** Opening Material provided block **
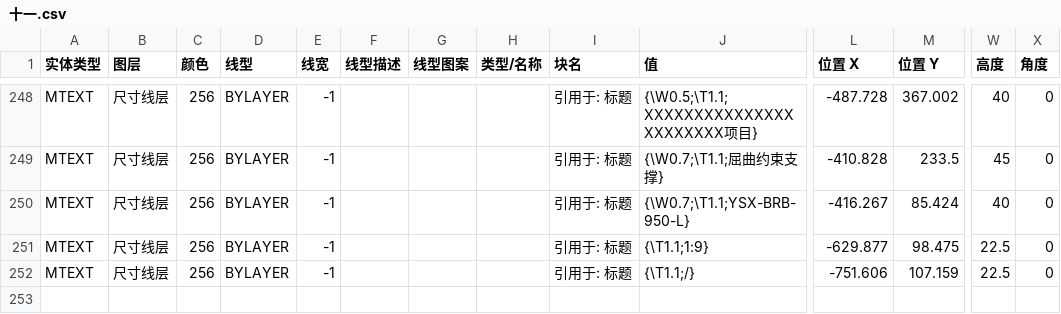
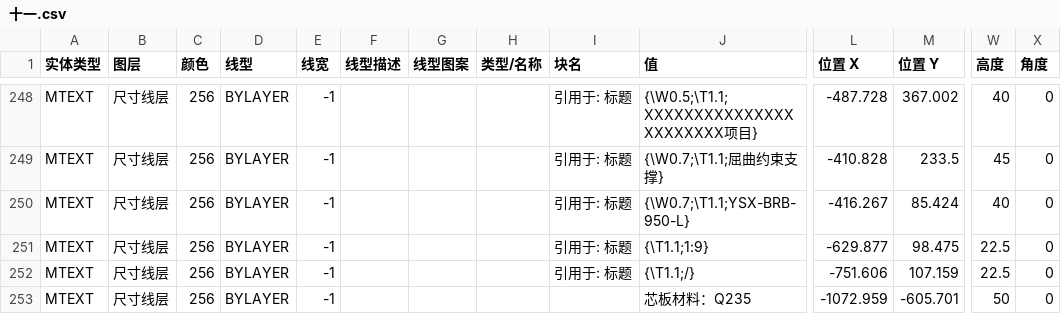
Before and after one commit to Tianhuanyunfei/CAD-change, a CSV file: design/data/十一.csv, drawn as a sheet; only a part is shown, gaps mark what is left out; rows hold the shown columns only; the diff names each change by its address in the sheet, - before the commit and + after, or states it on an @@ line.

```diff
--- a/design/data/十一.csv
+++ b/design/data/十一.csv
+row 253: MTEXT | 尺寸线层 | 256 | BYLAYER | -1 |  |  |  |  | 芯板材料：Q235 | -1072.959 | -605.701 | 50 | 0
```
Also changed, not shown: design/data/vfd/VFD-型号表.csv, design/data/王一.csv, 33 other files.
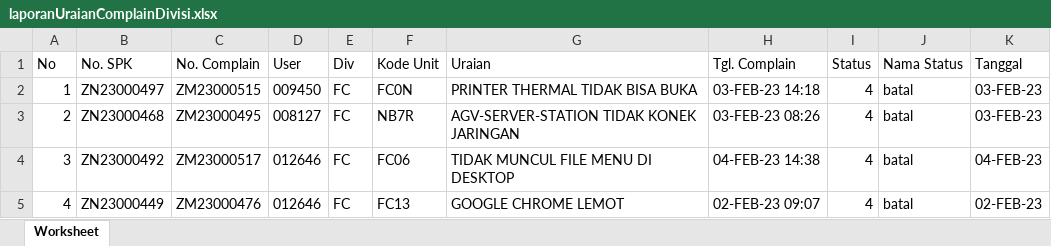
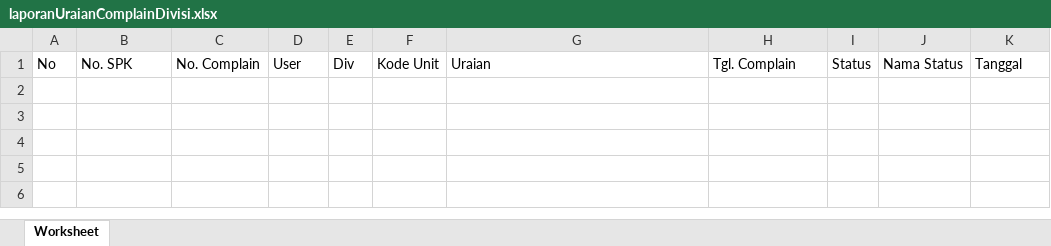
Before and after one commit to EdwardPatrick34/UBS, an Excel workbook: upload/laporanUraianComplainDivisi.xlsx, sheet Worksheet, drawn as a sheet; values as stored, in another font and other column widths than the file's, no borders; the diff names each change by its address in the sheet, - before the commit and + after, or states it on an @@ line.

Commit message:
update laporan dan fix halaman

```diff
--- a/upload/laporanUraianComplainDivisi.xlsx (sheet Worksheet)
+++ b/upload/laporanUraianComplainDivisi.xlsx (sheet Worksheet)
-row 2: 1 | ZN23000497 | ZM23000515 | 009450 | FC | FC0N | PRINTER THERMAL TIDAK BISA BUKA | 03-FEB-23 14:18 | 4 | batal | 03-FEB-23
-row 3: 2 | ZN23000468 | ZM23000495 | 008127 | FC | NB7R | AGV-SERVER-STATION TIDAK KONEK JARINGAN | 03-FEB-23 08:26 | 4 | batal | 03-FEB-23
-row 4: 3 | ZN23000492 | ZM23000517 | 012646 | FC | FC06 | TIDAK MUNCUL FILE MENU DI DESKTOP | 04-FEB-23 14:38 | 4 | batal | 04-FEB-23
-row 5: 4 | ZN23000449 | ZM23000476 | 012646 | FC | FC13 | GOOGLE CHROME LEMOT | 02-FEB-23 09:07 | 4 | batal | 02-FEB-23
```
Also changed, not shown: 23 other files.
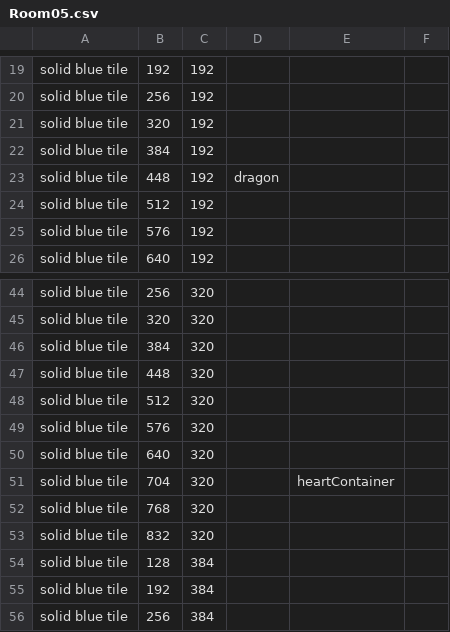
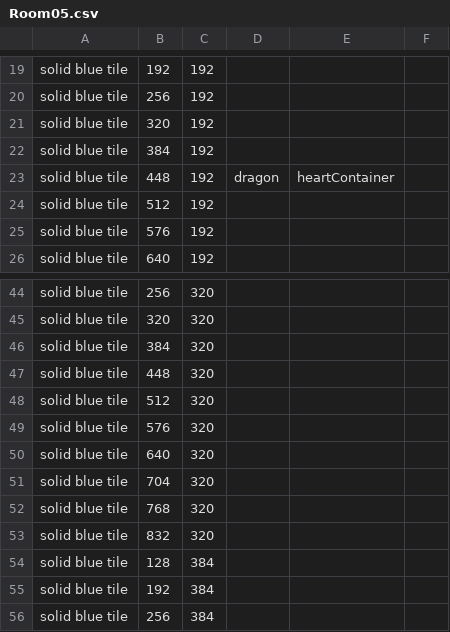
Before and after one commit to CSE-3902-Team/ZeldaSprint5, a CSV file: RoomCSVFiles/Room05.csv, drawn as a sheet; only a part is shown, gaps mark what is left out.

```diff
--- a/RoomCSVFiles/Room05.csv
+++ b/RoomCSVFiles/Room05.csv
@@ -22,3 +22,3 @@ solid blue tile,320,192,,
 solid blue tile,384,192,,
-solid blue tile,448,192,dragon,
+solid blue tile,448,192,dragon,heartContainer
 solid blue tile,512,192,,
@@ -50,3 +50,3 @@ solid blue tile,576,320,,
 solid blue tile,640,320,,
-solid blue tile,704,320,,heartContainer
+solid blue tile,704,320,,
 solid blue tile,768,320,,
```
Also changed, not shown: RoomCSVFiles/Room08.csv, RoomCSVFiles/Room11.csv, 33 other files.
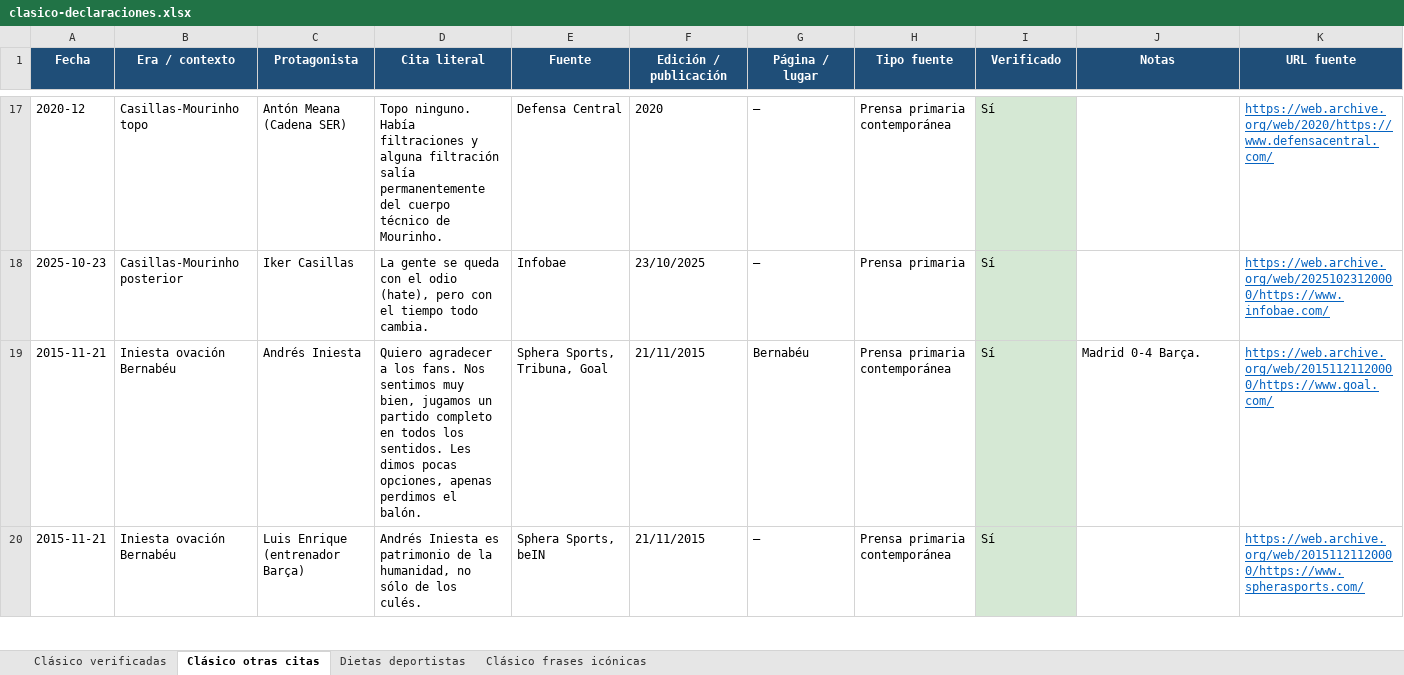
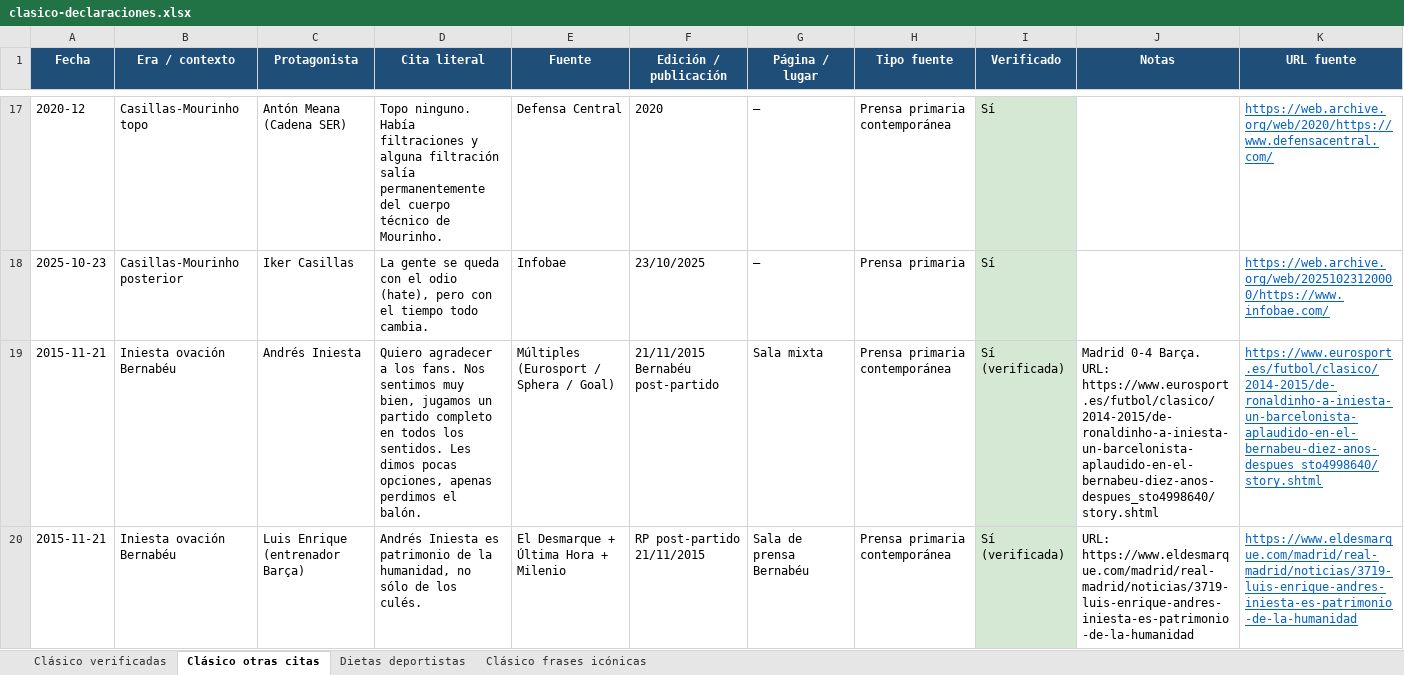
Before and after one commit to danielmirond/discover-alerts, an Excel workbook: docs/clasico-declaraciones.xlsx, sheet Clásico otras citas, drawn as a sheet; only a part is shown, gaps mark what is left out; values as stored, in another font and other column widths than the file's, no borders; the diff covers the shown part only; the diff names each change by its address in the sheet, - before the commit and + after, or states it on an @@ line.

```diff
--- a/docs/clasico-declaraciones.xlsx (sheet Clásico otras citas)
+++ b/docs/clasico-declaraciones.xlsx (sheet Clásico otras citas)
-E19 (Fuente): Sphera Sports, Tribuna, Goal
+E19 (Fuente): Múltiples (Eurosport / Sphera / Goal)
-F19 (Edición / publicación): 21/11/2015
+F19 (Edición / publicación): 21/11/2015 Bernabéu post-partido
-G19 (Página / lugar): Bernabéu
+G19 (Página / lugar): Sala mixta
-I19:I20 (Verificado): Sí
+I19:I20 (Verificado): Sí (verificada)
-J19 (Notas): …0-4 Barça.
+J19 (Notas): …0-4 Barça. URL: https://www.eurosport.es/futbol/clasico/2014-2015/de-ronaldinho-a-iniesta-un-barcelonista-aplaudido-en-el-bernabeu-diez-anos-despues_sto4998640/story.shtml
-K19 (URL fuente): https://web.archive.org/web/20151121120000/https://www.goal.com/
+K19 (URL fuente): https://www.eurosport.es/futbol/clasico/2014-2015/de-ronaldinho-a-iniesta-un-barcelonista-aplaudido-en-el-bernabeu-diez-anos-despues_sto4998640/story.shtml
-E20 (Fuente): Sphera Sports, beIN
+E20 (Fuente): El Desmarque + Última Hora + Milenio
-F20 (Edición / publicación): 21/11/2015
+F20 (Edición / publicación): RP post-partido 21/11/2015
-G20 (Página / lugar): —
+G20 (Página / lugar): Sala de prensa Bernabéu
-J20 (Notas): (empty)
+J20 (Notas): URL: https://www.eldesmarque.com/madrid/real-madrid/noticias/3719-luis-enrique-andres-iniesta-es-patrimonio-de-la-humanidad
-K20 (URL fuente): https://web.archive.org/web/20151121120000/https://www.spherasports.com/
+K20 (URL fuente): https://www.eldesmarque.com/madrid/real-madrid/noticias/3719-luis-enrique-andres-iniesta-es-patrimonio-de-la-humanidad
```
Also changed, not shown: 18 edited cells elsewhere in this sheet, sheet Clásico frases icónicas, docs/declaraciones-deportivas.xlsx, 1 other file.
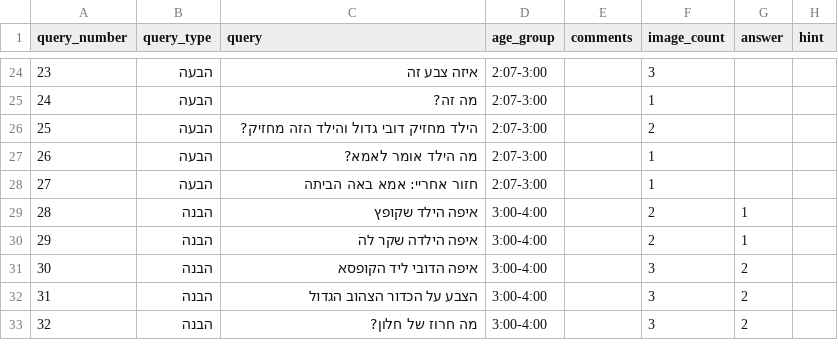
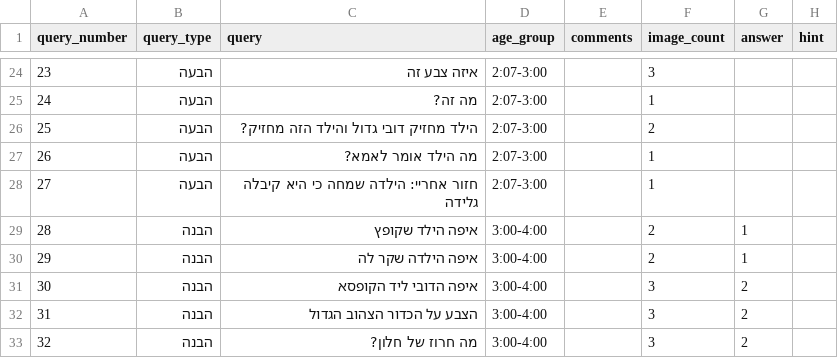
Before and after one commit to almoggiat/seeandsay-resources, a CSV file: query_database.csv, drawn as a sheet; only a part is shown, gaps mark what is left out.

Commit message:
עדכון שאלה 27: חזור אחריי: הילדה שמחה כי היא קיבלה גלידה

```diff
--- a/query_database.csv
+++ b/query_database.csv
@@ -28,3 +28,4 @@ query_number,query_type,query,age_group,comments,image_count,answer,hint
 26,הבעה,מה הילד אומר לאמא?,2:07-3:00,,1,,
-27,הבעה,חזור אחריי: אמא באה הביתה,2:07-3:00,,1,,
+27,הבעה,"חזור אחריי: הילדה שמחה כי היא קיבלה גלידה
+",2:07-3:00,,1,,
 28,הבנה,איפה הילד שקופץ,3:00-4:00,,2,1,
```
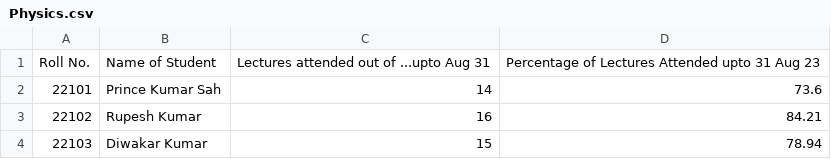
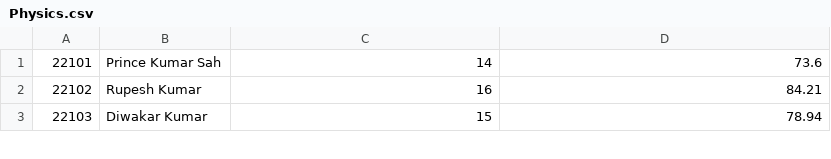
Before and after one commit to codingadventure0/Python-Workshop-by-GEC-Vaishali, a CSV file: mini-project2(Assignment)/Physics.csv, drawn as a sheet; only a part is shown; the diff names each change by its address in the sheet, - before the commit and + after, or states it on an @@ line.

Commit message:
updating assignment

```diff
--- a/mini-project2(Assignment)/Physics.csv
+++ b/mini-project2(Assignment)/Physics.csv
-row 1: Roll No. | Name of Student | Lectures attended out of ...upto Aug 31 | Percentage of Lectures Attended upto 31 Aug 23
```
Also changed, not shown: 1 other file.
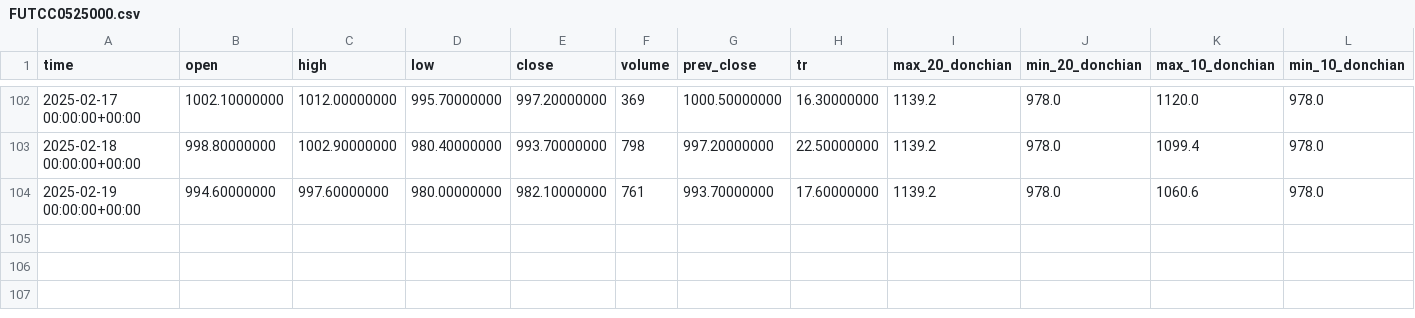
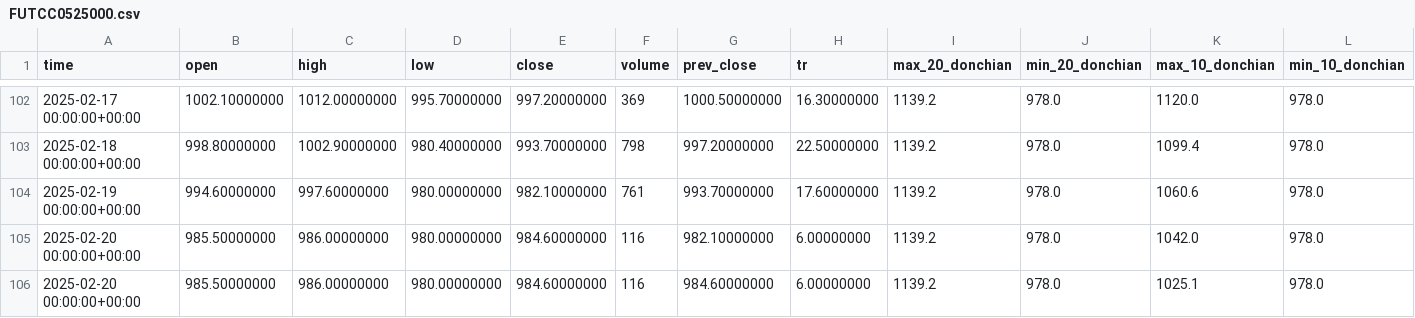
Before and after one commit to ivanya123/Gas, a CSV file: COCOA-5.25 Какао/FUTCC0525000.csv, drawn as a sheet; only a part is shown, gaps mark what is left out.

```diff
--- a/COCOA-5.25 Какао/FUTCC0525000.csv
+++ b/COCOA-5.25 Какао/FUTCC0525000.csv
@@ -104 +104,3 @@ time,open,high,low,close,volume,prev_close,tr,max_20_donchian,min_20_donchian,ma
 2025-02-19 00:00:00+00:00,994.60000000,997.60000000,980.00000000,982.10000000,761,993.70000000,17.60000000,1139.2,978.0,1060.6,978.0
+2025-02-20 00:00:00+00:00,985.50000000,986.00000000,980.00000000,984.60000000,116,982.10000000,6.00000000,1139.2,978.0,1042.0,978.0
+2025-02-20 00:00:00+00:00,985.50000000,986.00000000,980.00000000,984.60000000,116,984.60000000,6.00000000,1139.2,978.0,1025.1,978.0
```
Also changed, not shown: HANG-6.25 Hang Seng/FUTHANG06250.csv, IMOEXF Индекс МосБиржи/FUTIMOEXF000.csv, 39 other files.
** Closing Material provided block **
- **What to produce**
Among the lines above, return those that contain the string "other".

- **Result of this task**
Also changed, not shown: design/data/vfd/VFD-型号表.csv, design/data/王一.csv, 33 other files.
Before and after one commit to EdwardPatrick34/UBS, an Excel workbook: upload/laporanUraianComplainDivisi.xlsx, sheet Worksheet, drawn as a sheet; values as stored, in another font and other column widths than the file's, no borders; the diff names each change by its address in the sheet, - before the commit and + after, or states it on an @@ line.
Also changed, not shown: 23 other files.
Also changed, not shown: RoomCSVFiles/Room08.csv, RoomCSVFiles/Room11.csv, 33 other files.
Before and after one commit to danielmirond/discover-alerts, an Excel workbook: docs/clasico-declaraciones.xlsx, sheet Clásico otras citas, drawn as a sheet; only a part is shown, gaps mark what is left out; values as stored, in another font and other column widths than the file's, no borders; the diff covers the shown part only; the diff names each change by its address in the sheet, - before the commit and + after, or states it on an @@ line.
Also changed, not shown: 18 edited cells elsewhere in this sheet, sheet Clásico frases icónicas, docs/declaraciones-deportivas.xlsx, 1 other file.
Also changed, not shown: 1 other file.
Also changed, not shown: HANG-6.25 Hang Seng/FUTHANG06250.csv, IMOEXF Индекс МосБиржи/FUTIMOEXF000.csv, 39 other files.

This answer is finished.